TASK TO CARRY OUT: Copy out all lines of the listing below that hold "family".
+--
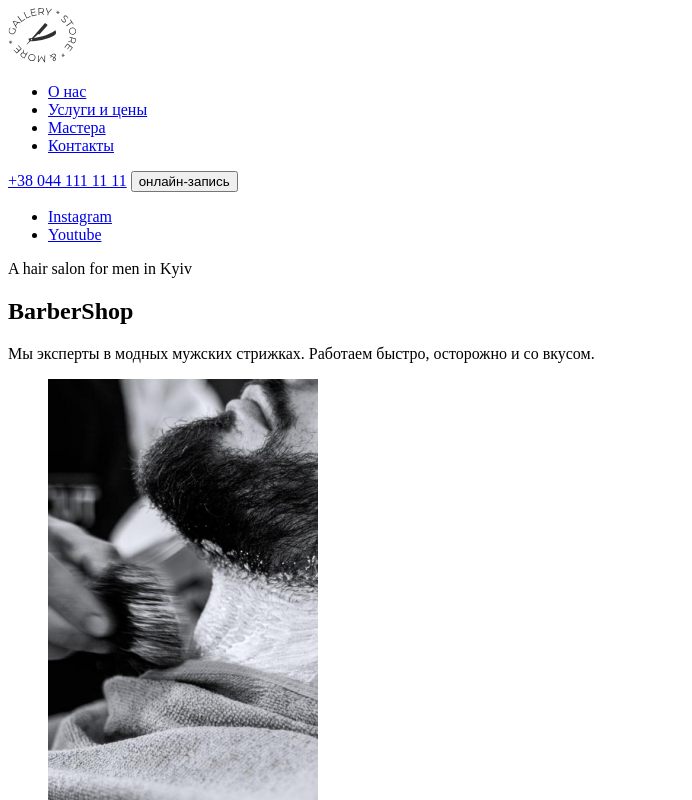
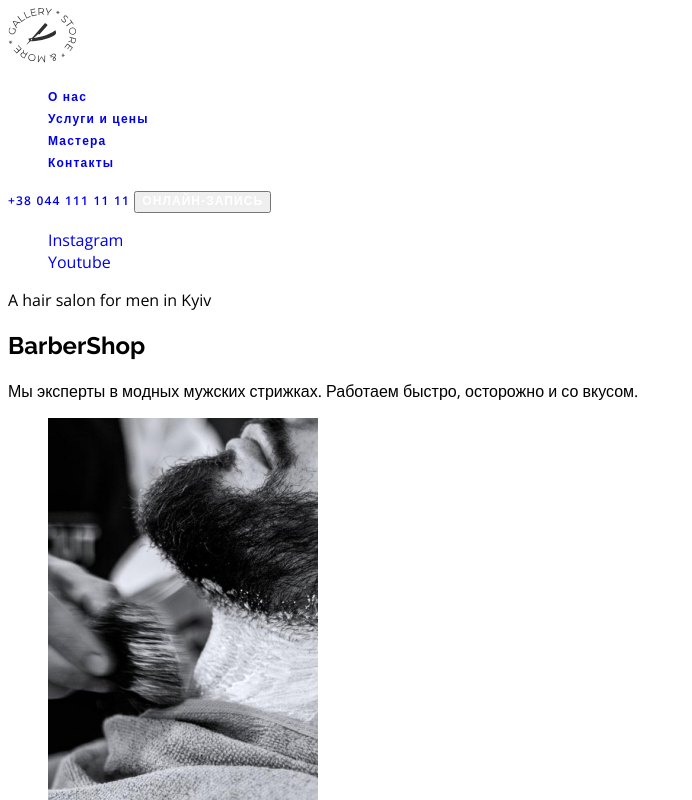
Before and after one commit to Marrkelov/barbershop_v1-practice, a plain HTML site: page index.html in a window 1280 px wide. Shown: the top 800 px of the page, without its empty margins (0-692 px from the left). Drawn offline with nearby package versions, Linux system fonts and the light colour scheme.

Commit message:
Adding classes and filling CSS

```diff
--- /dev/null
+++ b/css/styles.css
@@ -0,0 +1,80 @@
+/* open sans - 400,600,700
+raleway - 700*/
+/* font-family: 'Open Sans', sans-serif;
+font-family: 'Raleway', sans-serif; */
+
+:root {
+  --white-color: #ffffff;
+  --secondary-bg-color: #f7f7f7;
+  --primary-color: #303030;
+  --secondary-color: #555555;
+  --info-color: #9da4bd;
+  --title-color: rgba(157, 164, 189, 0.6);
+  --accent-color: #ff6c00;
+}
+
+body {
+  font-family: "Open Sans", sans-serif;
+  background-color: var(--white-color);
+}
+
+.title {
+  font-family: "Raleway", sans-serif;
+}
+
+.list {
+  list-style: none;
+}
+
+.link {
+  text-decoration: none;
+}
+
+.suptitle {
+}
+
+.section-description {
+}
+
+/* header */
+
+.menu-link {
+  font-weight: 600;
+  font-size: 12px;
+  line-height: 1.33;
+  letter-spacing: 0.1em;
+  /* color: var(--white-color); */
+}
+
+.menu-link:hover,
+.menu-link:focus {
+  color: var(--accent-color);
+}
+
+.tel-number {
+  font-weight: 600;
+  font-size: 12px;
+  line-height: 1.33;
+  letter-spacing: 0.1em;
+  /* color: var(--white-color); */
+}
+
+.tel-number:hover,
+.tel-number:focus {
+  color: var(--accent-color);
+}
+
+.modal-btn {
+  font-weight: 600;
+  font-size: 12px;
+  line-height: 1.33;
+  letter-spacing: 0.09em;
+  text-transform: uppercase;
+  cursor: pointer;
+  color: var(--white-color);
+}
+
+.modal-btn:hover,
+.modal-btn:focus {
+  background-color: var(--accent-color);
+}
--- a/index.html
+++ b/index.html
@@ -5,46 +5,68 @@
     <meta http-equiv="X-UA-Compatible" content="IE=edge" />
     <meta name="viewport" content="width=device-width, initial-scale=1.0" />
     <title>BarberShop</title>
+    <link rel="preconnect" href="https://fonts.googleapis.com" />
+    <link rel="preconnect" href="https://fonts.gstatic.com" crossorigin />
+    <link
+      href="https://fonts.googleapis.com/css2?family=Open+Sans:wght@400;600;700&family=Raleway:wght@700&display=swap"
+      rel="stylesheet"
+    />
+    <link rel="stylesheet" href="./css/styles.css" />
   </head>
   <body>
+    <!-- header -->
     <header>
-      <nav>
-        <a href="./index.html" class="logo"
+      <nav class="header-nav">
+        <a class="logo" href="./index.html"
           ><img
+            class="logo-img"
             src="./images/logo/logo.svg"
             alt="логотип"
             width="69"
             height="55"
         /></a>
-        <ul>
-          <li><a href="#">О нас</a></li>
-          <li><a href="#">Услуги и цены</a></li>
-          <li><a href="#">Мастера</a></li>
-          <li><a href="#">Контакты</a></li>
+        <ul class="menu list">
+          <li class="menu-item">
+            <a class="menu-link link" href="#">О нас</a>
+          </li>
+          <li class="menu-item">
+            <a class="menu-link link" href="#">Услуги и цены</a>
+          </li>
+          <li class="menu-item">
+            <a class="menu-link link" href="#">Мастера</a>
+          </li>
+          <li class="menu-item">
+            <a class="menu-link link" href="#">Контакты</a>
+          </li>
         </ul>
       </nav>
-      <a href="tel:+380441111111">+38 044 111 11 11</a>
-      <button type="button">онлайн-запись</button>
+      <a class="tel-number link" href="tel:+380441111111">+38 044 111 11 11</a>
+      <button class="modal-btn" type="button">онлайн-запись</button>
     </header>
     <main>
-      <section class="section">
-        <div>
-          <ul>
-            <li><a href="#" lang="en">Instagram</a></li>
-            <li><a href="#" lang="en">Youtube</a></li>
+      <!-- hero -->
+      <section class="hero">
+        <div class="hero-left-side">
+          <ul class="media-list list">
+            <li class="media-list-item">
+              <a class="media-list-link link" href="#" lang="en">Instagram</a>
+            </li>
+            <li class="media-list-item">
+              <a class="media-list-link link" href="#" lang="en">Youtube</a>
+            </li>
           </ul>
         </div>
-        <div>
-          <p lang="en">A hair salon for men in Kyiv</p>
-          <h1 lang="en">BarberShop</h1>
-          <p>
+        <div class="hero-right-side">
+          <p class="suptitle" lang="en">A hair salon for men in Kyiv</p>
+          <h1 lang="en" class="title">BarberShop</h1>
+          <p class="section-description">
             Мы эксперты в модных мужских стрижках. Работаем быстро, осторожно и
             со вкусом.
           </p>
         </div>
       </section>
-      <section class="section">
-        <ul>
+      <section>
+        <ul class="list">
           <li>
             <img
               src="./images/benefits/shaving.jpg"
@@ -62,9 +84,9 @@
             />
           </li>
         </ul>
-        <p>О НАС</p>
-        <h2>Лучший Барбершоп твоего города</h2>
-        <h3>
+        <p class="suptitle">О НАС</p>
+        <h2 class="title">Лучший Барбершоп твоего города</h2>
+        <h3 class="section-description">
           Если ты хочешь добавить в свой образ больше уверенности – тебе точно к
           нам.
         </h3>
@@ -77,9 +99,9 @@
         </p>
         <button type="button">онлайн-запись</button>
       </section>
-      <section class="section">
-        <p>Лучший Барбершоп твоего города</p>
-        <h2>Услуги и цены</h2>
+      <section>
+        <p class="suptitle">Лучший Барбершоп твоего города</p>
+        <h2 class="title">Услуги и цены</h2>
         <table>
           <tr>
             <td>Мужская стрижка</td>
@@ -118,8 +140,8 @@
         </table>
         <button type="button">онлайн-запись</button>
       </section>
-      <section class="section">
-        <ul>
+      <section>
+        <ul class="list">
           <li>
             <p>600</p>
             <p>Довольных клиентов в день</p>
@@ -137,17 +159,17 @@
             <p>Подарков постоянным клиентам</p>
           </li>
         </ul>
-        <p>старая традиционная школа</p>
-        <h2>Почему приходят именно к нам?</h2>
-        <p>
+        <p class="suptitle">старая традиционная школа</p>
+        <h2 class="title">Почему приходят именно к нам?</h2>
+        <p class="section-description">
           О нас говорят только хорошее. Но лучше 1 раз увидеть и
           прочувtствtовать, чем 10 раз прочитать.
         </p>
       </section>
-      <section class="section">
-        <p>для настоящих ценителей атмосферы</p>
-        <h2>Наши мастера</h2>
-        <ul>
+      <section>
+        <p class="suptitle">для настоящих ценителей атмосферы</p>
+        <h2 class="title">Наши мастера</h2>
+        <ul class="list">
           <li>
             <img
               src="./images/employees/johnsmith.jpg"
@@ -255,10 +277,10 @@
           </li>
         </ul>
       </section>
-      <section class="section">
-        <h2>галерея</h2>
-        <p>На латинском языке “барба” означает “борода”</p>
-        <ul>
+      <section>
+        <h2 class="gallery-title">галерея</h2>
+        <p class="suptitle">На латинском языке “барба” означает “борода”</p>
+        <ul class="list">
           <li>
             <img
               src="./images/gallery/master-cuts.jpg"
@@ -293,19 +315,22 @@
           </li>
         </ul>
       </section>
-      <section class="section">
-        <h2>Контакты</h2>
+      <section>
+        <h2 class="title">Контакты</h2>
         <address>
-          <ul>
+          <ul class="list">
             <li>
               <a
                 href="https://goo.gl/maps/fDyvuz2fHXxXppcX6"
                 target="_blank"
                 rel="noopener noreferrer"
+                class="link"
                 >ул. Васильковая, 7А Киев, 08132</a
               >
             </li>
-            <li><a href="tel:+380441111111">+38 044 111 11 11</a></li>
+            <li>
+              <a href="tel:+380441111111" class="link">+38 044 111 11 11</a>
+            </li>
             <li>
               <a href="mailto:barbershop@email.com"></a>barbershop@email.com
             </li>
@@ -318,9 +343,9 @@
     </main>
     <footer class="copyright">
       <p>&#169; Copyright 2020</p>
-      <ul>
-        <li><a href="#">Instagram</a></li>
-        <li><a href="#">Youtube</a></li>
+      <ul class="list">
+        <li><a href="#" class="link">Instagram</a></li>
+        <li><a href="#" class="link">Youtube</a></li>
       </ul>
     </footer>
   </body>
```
+--
RESPONSE TO THE EXERCISE:
+/* font-family: 'Open Sans', sans-serif;
+font-family: 'Raleway', sans-serif; */
+  font-family: "Open Sans", sans-serif;
+  font-family: "Raleway", sans-serif;
+      href="https://fonts.googleapis.com/css2?family=Open+Sans:wght@400;600;700&family=Raleway:wght@700&display=swap"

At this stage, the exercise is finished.